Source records
******

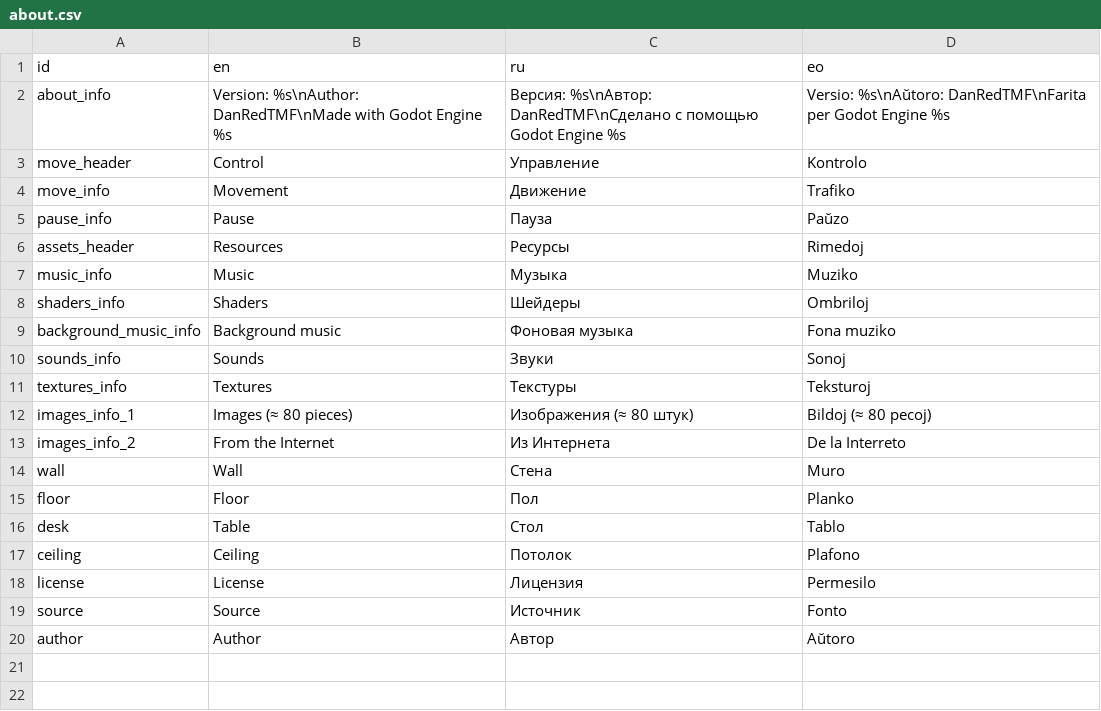
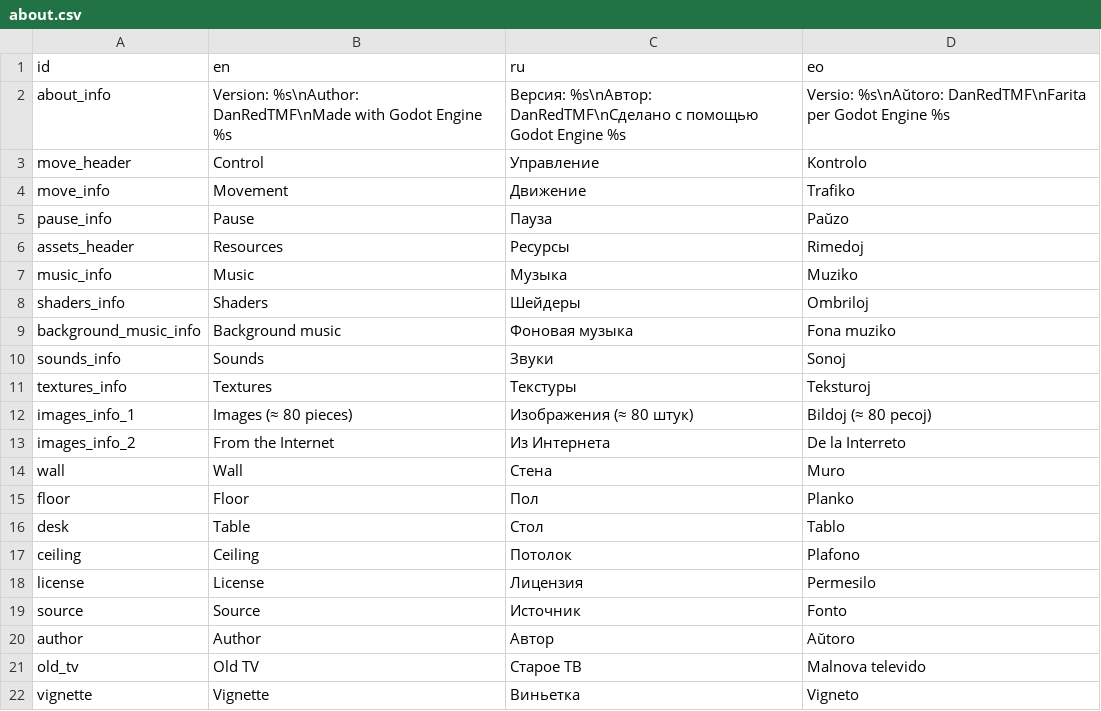
Before and after one commit to danredtmf/Quiz, a CSV file: resourses/locale/about.csv, drawn as a sheet; the diff names each change by its address in the sheet, - before the commit and + after, or states it on an @@ line.

```diff
--- a/resourses/locale/about.csv
+++ b/resourses/locale/about.csv
+row 21: old_tv | Old TV | Старое ТВ | Malnova televido
+row 22: vignette | Vignette | Виньетка | Vigneto
```
Also changed, not shown: 2 other files.
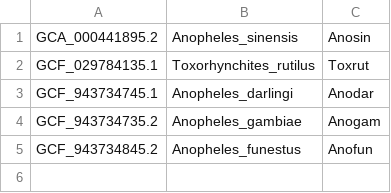
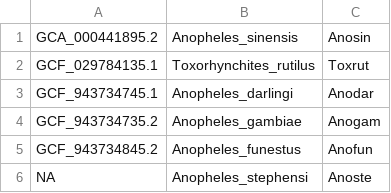
Before and after one commit to bacconipietro/00_lab_genomica_comparata, a TSV file: 00_practice/00_data/dataset.tsv, drawn as a sheet; the diff names each change by its address in the sheet, - before the commit and + after, or states it on an @@ line.

Commit message:
add new data

```diff
--- a/00_practice/00_data/dataset.tsv
+++ b/00_practice/00_data/dataset.tsv
+row 6: NA | Anopheles_stephensi | Anoste
```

******

**What you should do**
All lines from the one that contains "Also changed, not shown: 2 other files." through the last line of the data should be retyped exactly, with the pictures left out.

**Result of this exercise**
Also changed, not shown: 2 other files.
Before and after one commit to bacconipietro/00_lab_genomica_comparata, a TSV file: 00_practice/00_data/dataset.tsv, drawn as a sheet; the diff names each change by its address in the sheet, - before the commit and + after, or states it on an @@ line.

Commit message:
add new data

```diff
--- a/00_practice/00_data/dataset.tsv
+++ b/00_practice/00_data/dataset.tsv
+row 6: NA | Anopheles_stephensi | Anoste
```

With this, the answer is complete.